Data shown: Begin

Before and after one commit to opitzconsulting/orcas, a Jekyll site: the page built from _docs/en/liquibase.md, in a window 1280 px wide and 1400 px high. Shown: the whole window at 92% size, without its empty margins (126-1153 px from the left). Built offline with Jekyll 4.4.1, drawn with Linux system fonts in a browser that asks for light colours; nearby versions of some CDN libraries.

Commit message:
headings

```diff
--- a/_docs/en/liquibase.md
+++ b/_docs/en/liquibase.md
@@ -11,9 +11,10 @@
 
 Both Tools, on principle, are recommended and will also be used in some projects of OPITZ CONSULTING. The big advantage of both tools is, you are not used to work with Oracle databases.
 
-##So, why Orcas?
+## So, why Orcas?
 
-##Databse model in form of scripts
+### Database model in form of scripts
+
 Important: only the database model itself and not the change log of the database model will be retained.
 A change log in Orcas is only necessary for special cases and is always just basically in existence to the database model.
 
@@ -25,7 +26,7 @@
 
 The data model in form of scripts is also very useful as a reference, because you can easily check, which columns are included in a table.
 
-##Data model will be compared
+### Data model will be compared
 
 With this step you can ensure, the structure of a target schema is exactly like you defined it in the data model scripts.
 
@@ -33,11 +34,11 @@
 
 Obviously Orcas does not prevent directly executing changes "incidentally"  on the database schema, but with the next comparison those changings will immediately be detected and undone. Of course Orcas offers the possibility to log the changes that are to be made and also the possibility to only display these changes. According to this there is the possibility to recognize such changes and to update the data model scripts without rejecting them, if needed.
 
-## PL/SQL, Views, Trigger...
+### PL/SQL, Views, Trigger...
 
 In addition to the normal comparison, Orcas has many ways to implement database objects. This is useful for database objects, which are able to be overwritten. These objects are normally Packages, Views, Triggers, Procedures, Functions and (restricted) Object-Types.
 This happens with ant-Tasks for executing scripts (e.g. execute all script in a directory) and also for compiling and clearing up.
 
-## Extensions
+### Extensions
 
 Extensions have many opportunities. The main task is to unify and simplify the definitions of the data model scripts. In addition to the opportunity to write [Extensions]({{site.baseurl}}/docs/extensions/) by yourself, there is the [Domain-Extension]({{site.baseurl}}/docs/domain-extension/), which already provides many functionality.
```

Data shown: End

The reply should restate the records above in full, character for character.

Before and after one commit to opitzconsulting/orcas, a Jekyll site: the page built from _docs/en/liquibase.md, in a window 1280 px wide and 1400 px high. Shown: the whole window at 92% size, without its empty margins (126-1153 px from the left). Built offline with Jekyll 4.4.1, drawn with Linux system fonts in a browser that asks for light colours; nearby versions of some CDN libraries.

Commit message:
headings

```diff
--- a/_docs/en/liquibase.md
+++ b/_docs/en/liquibase.md
@@ -11,9 +11,10 @@
 
 Both Tools, on principle, are recommended and will also be used in some projects of OPITZ CONSULTING. The big advantage of both tools is, you are not used to work with Oracle databases.
 
-##So, why Orcas?
+## So, why Orcas?
 
-##Databse model in form of scripts
+### Database model in form of scripts
+
 Important: only the database model itself and not the change log of the database model will be retained.
 A change log in Orcas is only necessary for special cases and is always just basically in existence to the database model.
 
@@ -25,7 +26,7 @@
 
 The data model in form of scripts is also very useful as a reference, because you can easily check, which columns are included in a table.
 
-##Data model will be compared
+### Data model will be compared
 
 With this step you can ensure, the structure of a target schema is exactly like you defined it in the data model scripts.
 
@@ -33,11 +34,11 @@
 
 Obviously Orcas does not prevent directly executing changes "incidentally"  on the database schema, but with the next comparison those changings will immediately be detected and undone. Of course Orcas offers the possibility to log the changes that are to be made and also the possibility to only display these changes. According to this there is the possibility to recognize such changes and to update the data model scripts without rejecting them, if needed.
 
-## PL/SQL, Views, Trigger...
+### PL/SQL, Views, Trigger...
 
 In addition to the normal comparison, Orcas has many ways to implement database objects. This is useful for database objects, which are able to be overwritten. These objects are normally Packages, Views, Triggers, Procedures, Functions and (restricted) Object-Types.
 This happens with ant-Tasks for executing scripts (e.g. execute all script in a directory) and also for compiling and clearing up.
 
-## Extensions
+### Extensions
 
 Extensions have many opportunities. The main task is to unify and simplify the definitions of the data model scripts. In addition to the opportunity to write [Extensions]({{site.baseurl}}/docs/extensions/) by yourself, there is the [Domain-Extension]({{site.baseurl}}/docs/domain-extension/), which already provides many functionality.
```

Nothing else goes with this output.